> _Source data_:
○ ○ ○ ○ ○ ○ ○
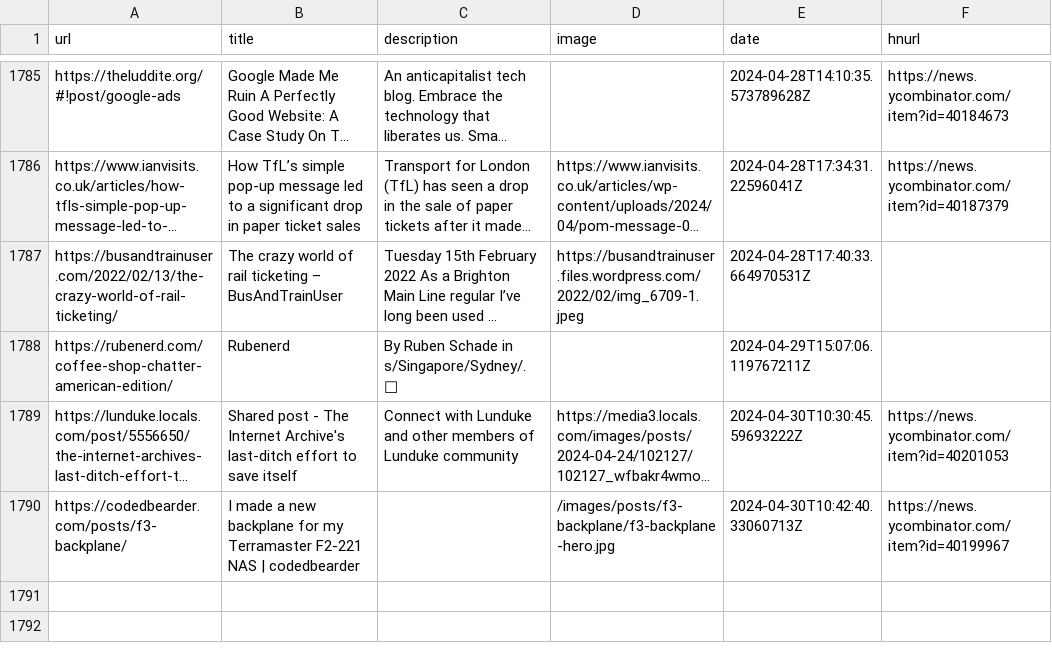
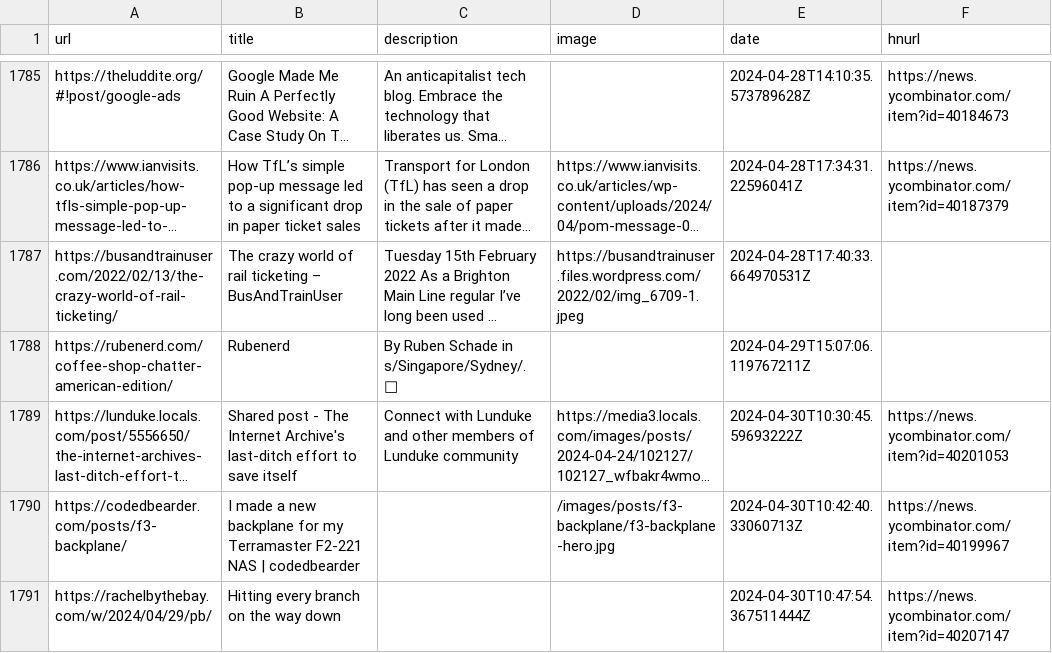
Before and after one commit to codemicro/readingList, a CSV file: readingList.csv, drawn as a sheet; only a part is shown, gaps mark what is left out; long unchanged cells end in …; the diff names each change by its address in the sheet, - before the commit and + after, or states it on an @@ line.

Commit message:
Automated reading list update on Tue Apr 30 10:47:54 UTC 2024

```diff
--- a/readingList.csv
+++ b/readingList.csv
+row 1791: https://rachelbythebay.com/w/2024/04/29/pb/ | Hitting every branch on the way down |  |  | 2024-04-30T10:47:54.367511444Z | https://news.ycombinator.com/item?id=40207147
```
○ ○ ○ ○ ○ ○ ○
> _Task description_: Restate the listing word for word. Pictures do not belong in the copy.

> _Response to this exercise_:
Before and after one commit to codemicro/readingList, a CSV file: readingList.csv, drawn as a sheet; only a part is shown, gaps mark what is left out; long unchanged cells end in …; the diff names each change by its address in the sheet, - before the commit and + after, or states it on an @@ line.

Commit message:
Automated reading list update on Tue Apr 30 10:47:54 UTC 2024

```diff
--- a/readingList.csv
+++ b/readingList.csv
+row 1791: https://rachelbythebay.com/w/2024/04/29/pb/ | Hitting every branch on the way down |  |  | 2024-04-30T10:47:54.367511444Z | https://news.ycombinator.com/item?id=40207147
```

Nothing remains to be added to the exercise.